Daring to be Beautiful: Robert Zakanitch at Nancy Hoffman
Robert Zakanitch: Hanging Gardens at Nancy Hoffman Gallery
May 9 to June 15, 2013
520 West 27th Street, between 10th and 11th avenues
New York City, 212-966-6676
“Glorious” was a word heard frequently at Robert Zakanitch’s opening in response to his unexpectedly large (eight by five feet) gouaches on paper hangings that suit his imagery so magnificently: great expanses of often small budding blossoms, curtains of pale wisterias in full bloom, bittersweet, and glowing dandelion puffs–or maybe fireflies, willfully indeterminate in bursts of light. If Beauty (with an upper case `B’) has gone out of style, no one told this artist, a longtime proponent of such traditionally and immediately appealing subjects — lace, jewels, cherubs, sunset landscapes, and now gardens — bypassed, if not scoffed at, in recent decades. But John DeFazio, in a fine catalogue essay, actually thanks Zakanitch for “daring” to be gentle, sweet, and pretty. Perhaps we’ve come around to understanding that beauty is no longer déclassé.
The series, named after the Hanging Gardens of Babylon, wonder of the Ancient World, exudes a mythic quality in the evocative and irreal proliferation of plants removed from materiality by his blanched colors, flattening of form, and wonderfully rhythmic and decorative flowery festoons. The delicacy of his petalled plants answer to the matte, chalky colors that serve them. Their fragility is enhanced by the painting technique and the medium itself, with luminosity glanced in the interstices among the abundant blooms. While entirely authentic and superbly observed, not for a moment are these florid items realistic.
Robert Zakanitch, Hanging Gardens Series (Wisteria II), 2011-12. Gouache and colored pencil on paper, 96 x 60 inches. Courtesy of Nancy Hoffman Gallery
These exhilarating compositions are often topped by decorative grids or by ornamental arabesques of bordering trellises, with the lower portions left contrastingly unfinished. Drips of paint accentuate the lusciousness of these images. Though the artist is in absolute command of his medium, there is an insistent lack of pretentiousness, most obvious, perhaps, in the almost offhand, contour-lined lattices or the occasional bit of writing, as in his simple, slanting signature. That the viewer is allowed to see the transformation as strokes and dribbles of paint metamorphose into ravishing flora imagery seems like one more gift from this generous artist.
The overall rhythmic patterns of the lush carpets of flowers give way to enormous variety when further examined. Buds are at different stages of opening, their sizes and tonalities varying.

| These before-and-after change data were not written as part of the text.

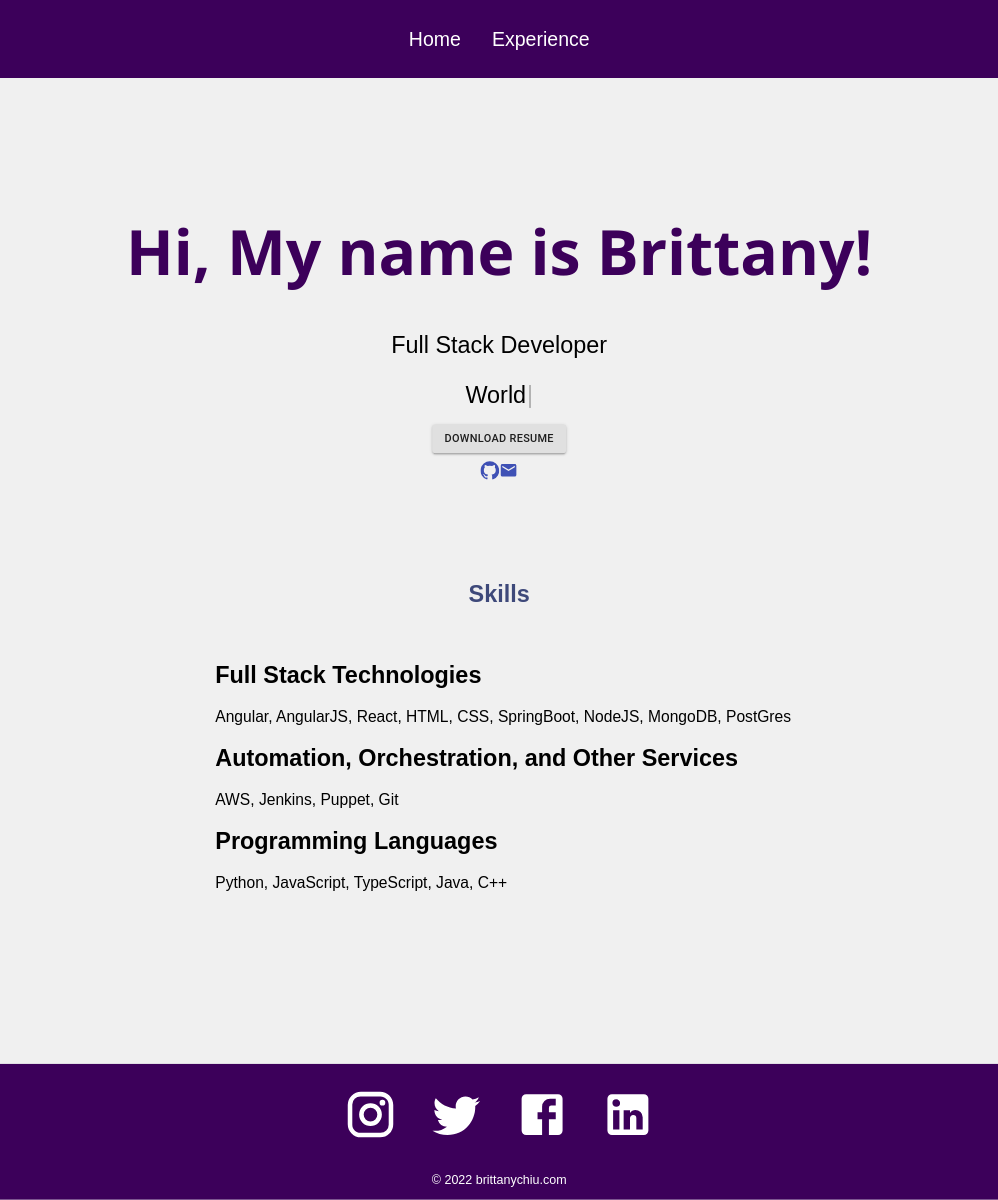
Repository: chiubacca94/chiufolio
Page: /
The author's editor kept a copy of each file at every save. The page is drawn from the files as they stood at one save, then again after the next save.
The browser window is 1280 px wide. The pictures show the whole page, at 78% of full size.
The project was rebuilt for these pictures with package versions that can differ from the ones it lists, and the page was loaded fresh each time. Also part of the build but not shown: src/components/Projects/Projects.js, src/components/Experiences/Experiences.css, src/components/Experiences/Experiences.js.

Above is the page before, as saved 2022-07-04 23:03:32.

After the next save:
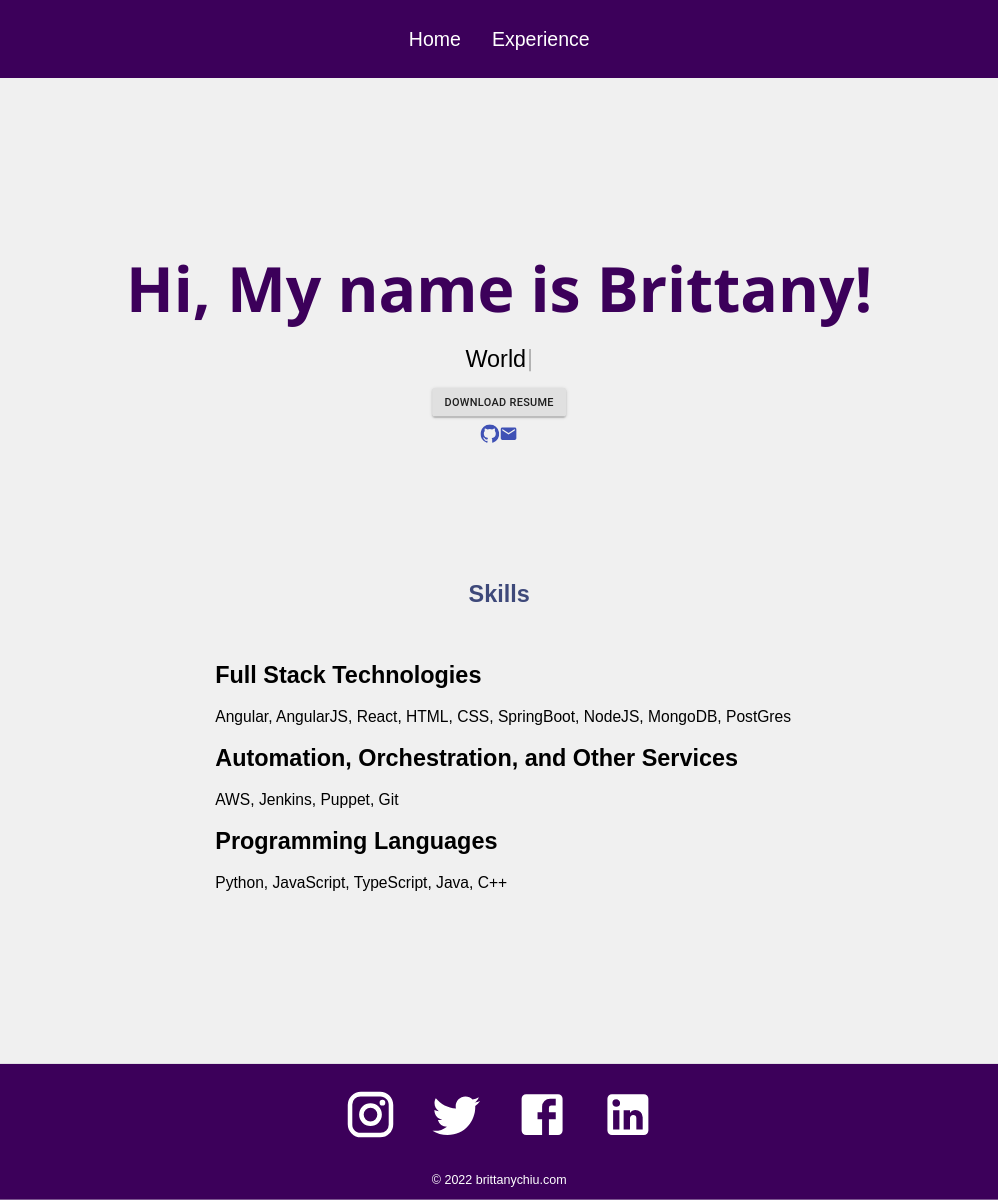
Saved 20 s later.
--- a/src/components/Home/Home.js
+++ b/src/components/Home/Home.js
@@ -11,7 +11,7 @@ export default function Home() {
     <div className='home'>
         <section className='about'>
             <h2>Hi, My name is Brittany!</h2>
-            <div className='prompt'><p>Full Stack Developer</p>
+            <div className='prompt'>
             <Typewriter
                 options={{
                     strings: ['Hello', 'World'],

Some petals are flush with pale pinks or lilacs while others are awash with transparency. One flower droops or is somewhat turned, clusters are more or less tight. Zakanitch was one of the founders of Pattern and Decoration in the 1970s which accounts perhaps for the importance of repeated flat design to his work. But P&D is a reductive and therefore not very astute term in relation to Zakanitch, failing to take into account just how painterly his surfaces are, and never simply homogenized. The tender, sometimes impish wit presented in his variations recall Dutch seventeenth-century still life painting: careful looking is rewarded by the discovery that the cascades of flowers are very much alive, abuzz with small insects, tiny lady bugs among them. Meanwhile there may be a silhouetted misty bird hovering nearby. The work holds attention and is sumptuously satisfying at differing viewing distances. This is true, as well, of the small gouaches also included in the show that yield their own extravagant pleasure. Happily, the commendable exhibition catalogue acknowledges the importance of seeing works both as a whole and in detail by reproducing close-ups at several different degrees.
Robert Zakanitch, without pretentiousness or folderol, truly goes to bat for beauty.